The problematic implications of the competitive divergences across the eurozone are generally well understood.
Now, the question about its viability hinges upon the rectification of the accumulated imbalances.
Source: Germany Sticks To Its Mercantilist Model • Social Europe
To be useful in emergencies, crowd analysis must also account for emotional contagion. Spreading fear can change emergent behavior, as shown by researchers at the K N Toosi University of Technology in Iran.
In 2015, they created a computer version of a public space populated with hundreds of simulated adults and children, and security guards who directed people to the exits. Assuming that the participants were responding to a dangerous event, the simulation escalated them to greater levels of fear and panicked, random movement when they failed to find an exit.
Running the simulation, the researchers found that between 18 and 99 per cent could escape, depending on the combination of participants.
Source: Can a physics of panic explain the motions of the crowd? | Aeon Ideas
As for resources, generous support and increasing expenditure (see for instance Campbell 2003) empower recipients as they perceive welfare benefits as societal legitimization of their civic engagement.
By way of contrast, meager resources for disadvantaged groups and means-tested programs are more likely to deter recipients from political engagement. In terms of the message sent to recipients, the stigma associated with receiving means-tested benefits particularly contributes not only to increasing rates of non-take up, but also to decreased democratic participation because recipients feel less entitled or legitimized to make their voices heard.

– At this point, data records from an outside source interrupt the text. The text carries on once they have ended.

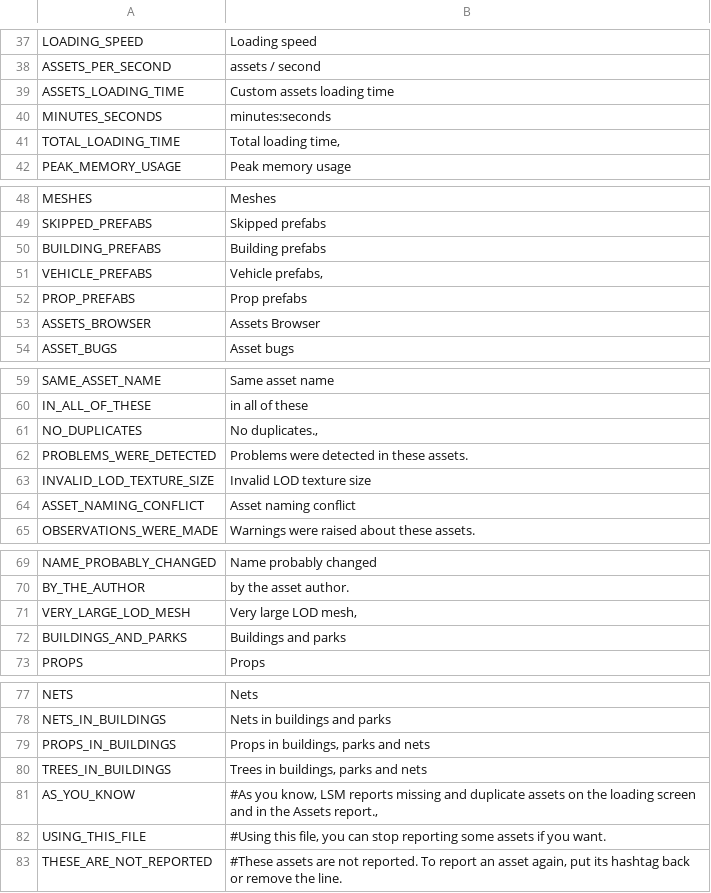
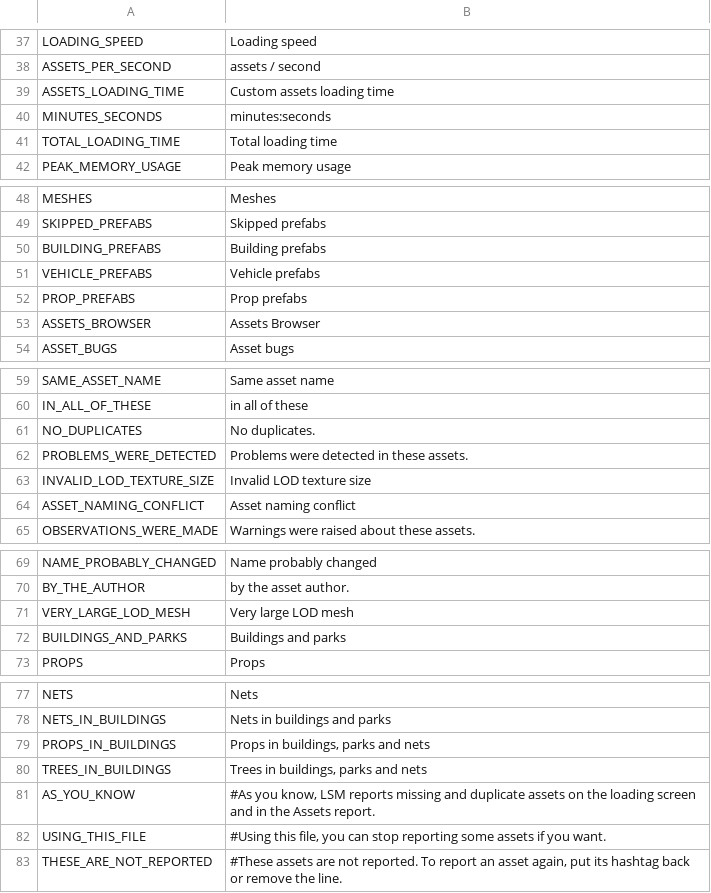
Before and after one commit to algernon-A/LSM-Revisited, a CSV file: Translations/en-EN.csv, drawn as a sheet; only a part is shown, gaps mark what is left out; the diff covers the shown part only.

```diff
--- a/Translations/en-EN.csv
+++ b/Translations/en-EN.csv
@@ -40,3 +40,3 @@
 "MINUTES_SECONDS","minutes:seconds"
-"TOTAL_LOADING_TIME","Total loading time,"
+"TOTAL_LOADING_TIME","Total loading time"
 "PEAK_MEMORY_USAGE","Peak memory usage"
@@ -50,3 +50,3 @@
 "BUILDING_PREFABS","Building prefabs"
-"VEHICLE_PREFABS","Vehicle prefabs,"
+"VEHICLE_PREFABS","Vehicle prefabs"
 "PROP_PREFABS","Prop prefabs"
@@ -60,3 +60,3 @@
 "IN_ALL_OF_THESE","in all of these"
-"NO_DUPLICATES","No duplicates.,"
+"NO_DUPLICATES","No duplicates."
 "PROBLEMS_WERE_DETECTED","Problems were detected in these assets."
@@ -70,3 +70,3 @@
 "BY_THE_AUTHOR","by the asset author."
-"VERY_LARGE_LOD_MESH","Very large LOD mesh,"
+"VERY_LARGE_LOD_MESH","Very large LOD mesh"
 "BUILDINGS_AND_PARKS","Buildings and parks"
@@ -80,3 +80,3 @@
 "TREES_IN_BUILDINGS","Trees in buildings, parks and nets"
-"AS_YOU_KNOW","#As you know, LSM reports missing and duplicate assets on the loading screen and in the Assets report.,"
+"AS_YOU_KNOW","#As you know, LSM reports missing and duplicate assets on the loading screen and in the Assets report."
 "USING_THIS_FILE","#Using this file, you can stop reporting some assets if you want."
```
Also changed, not shown: 2 added rows and 9 edited cells elsewhere in this file, Translations/zh-CN.csv, 7 other files.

Source: Welfare Policies And Citizens’ Political Engagement • Social Europe
In modern history, the idea of Jew as a puppet master, without loyalty to his country of origin — you can really trace that back to The Protocols of the Elders of Zion, published in Russia in 1903.
It was a piece of work — proven to be a forgery almost immediately — purporting to be the meeting minutes of the leaders of the Jewish people, basically speaking like cartoon villains about their designs over the global financial system, subverting the morals of Gentiles, upturning the social fabric of moral culture.
It’s had a really long afterlife — it’s sort of the original fake news, in a sense. A really good case study in how impossible a visceral notion can be to dislodge, even when it’s been comprehensively debunked.
Source: Media Matters on anti-Semitism after Pittsburgh synagogue shootings – Vox
The meaning of monstrosity has morphed dramatically over the course of history.
Traditionally, monsters came from elsewhere: at the unknown edges of maps, from distant times and places. But as the bounds of the known Universe have expanded, the habitats of monsters shrunk back.
The world is now so thoroughly charted that there seems to be little space left for indigenous monsters; instead, we import extraterrestrials and summon up artificial intelligence or cutting-edge technologies to act as the fearsome ‘Others’ for our books, TV series and films.
Source: There be monsters: from cabinets of curiosity to demons within | Aeon Essays
.. If you could have perfect knowledge of the positions, velocities and forces that apply to ‘the greatest bodies of the Universe and those of the tiniest atom’, Laplace said, ‘for such an intellect nothing would be uncertain, and the future just like the past would be present before its eyes.’
This determinism, however, ends up eating its own tail.
In Newtonian physics, space is a static theater within which objects move and shift. But suppose those objects are themselves composed of a finite quantity and variety of constituents – any chunk of ice, for example, is made up of hydrogen and oxygen atoms. Given enough time, the possible combinations of constituents would be bound to repeat themselves, both in time and space.
The situation is a bit like an endless tournament of naughts and crosses.
Source: Is time a linear arrow or a loopy, repeating circle? | Aeon Essays